## Instructions for the task:
Pictures do not belong in the copy. Return all of the entries exactly.

** Opening Given data block **

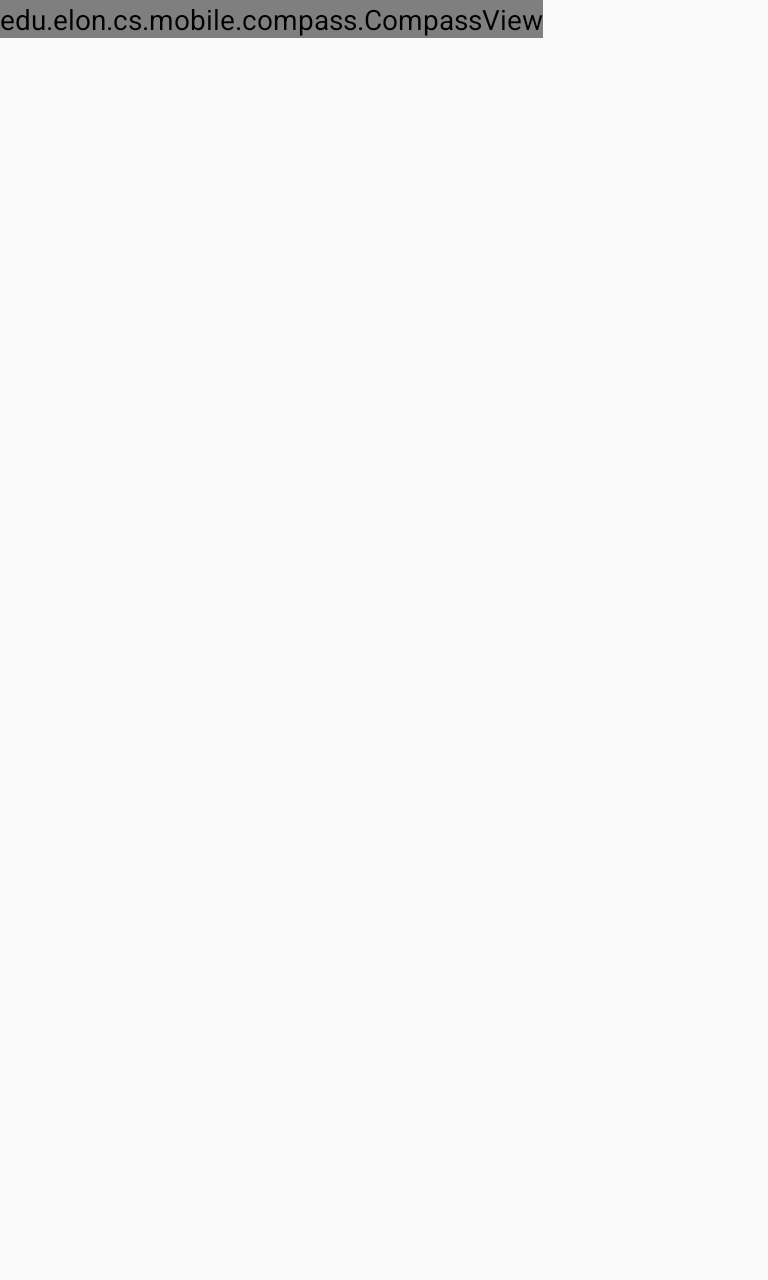
Repository: cryder3/csc303
Layout: Compass/res/layout/activity_main.xml
The author's editor kept a copy of each file at every save. The layout is drawn from the files as they stood at one save, then again after the next save.
Pictures or frames that could not be fetched are drawn as grey boxes. It is drawn on a 768 x 1280 px phone screen (xhdpi) without system bars, with theme AppTheme; the app's code is not run.

Above is the layout before, as saved 2014-09-09 15:43:21.

After the next save:
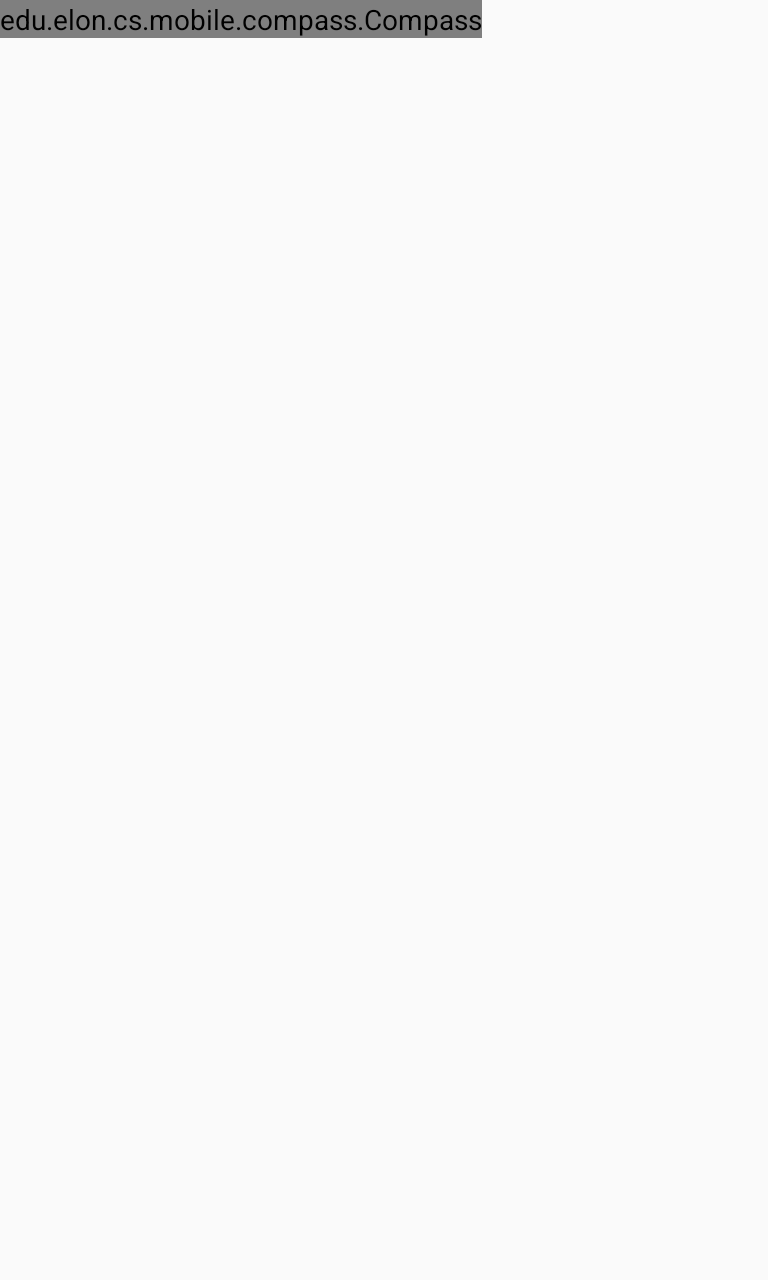
Saved 3 min 0 s later.
--- a/Compass/res/layout/activity_main.xml
+++ b/Compass/res/layout/activity_main.xml
@@ -4,7 +4,8 @@
     android:layout_height="match_parent"
     tools:context="${relativePackage}.${activityClass}" >
 
-    <edu.elon.cs.mobile.compass.CompassView
+    <edu.elon.cs.mobile.compass.Compass
+        android:id="@+id/compass"
         android:layout_width="wrap_content"
         android:layout_height="wrap_content"
         android:text="@drawable/compass" />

** Closing Given data block **

## Response to the exercise:
Repository: cryder3/csc303
Layout: Compass/res/layout/activity_main.xml
The author's editor kept a copy of each file at every save. The layout is drawn from the files as they stood at one save, then again after the next save.
Pictures or frames that could not be fetched are drawn as grey boxes. It is drawn on a 768 x 1280 px phone screen (xhdpi) without system bars, with theme AppTheme; the app's code is not run.

Above is the layout before, as saved 2014-09-09 15:43:21.

After the next save:
Saved 3 min 0 s later.
--- a/Compass/res/layout/activity_main.xml
+++ b/Compass/res/layout/activity_main.xml
@@ -4,7 +4,8 @@
     android:layout_height="match_parent"
     tools:context="${relativePackage}.${activityClass}" >
 
-    <edu.elon.cs.mobile.compass.CompassView
+    <edu.elon.cs.mobile.compass.Compass
+        android:id="@+id/compass"
         android:layout_width="wrap_content"
         android:layout_height="wrap_content"
         android:text="@drawable/compass" />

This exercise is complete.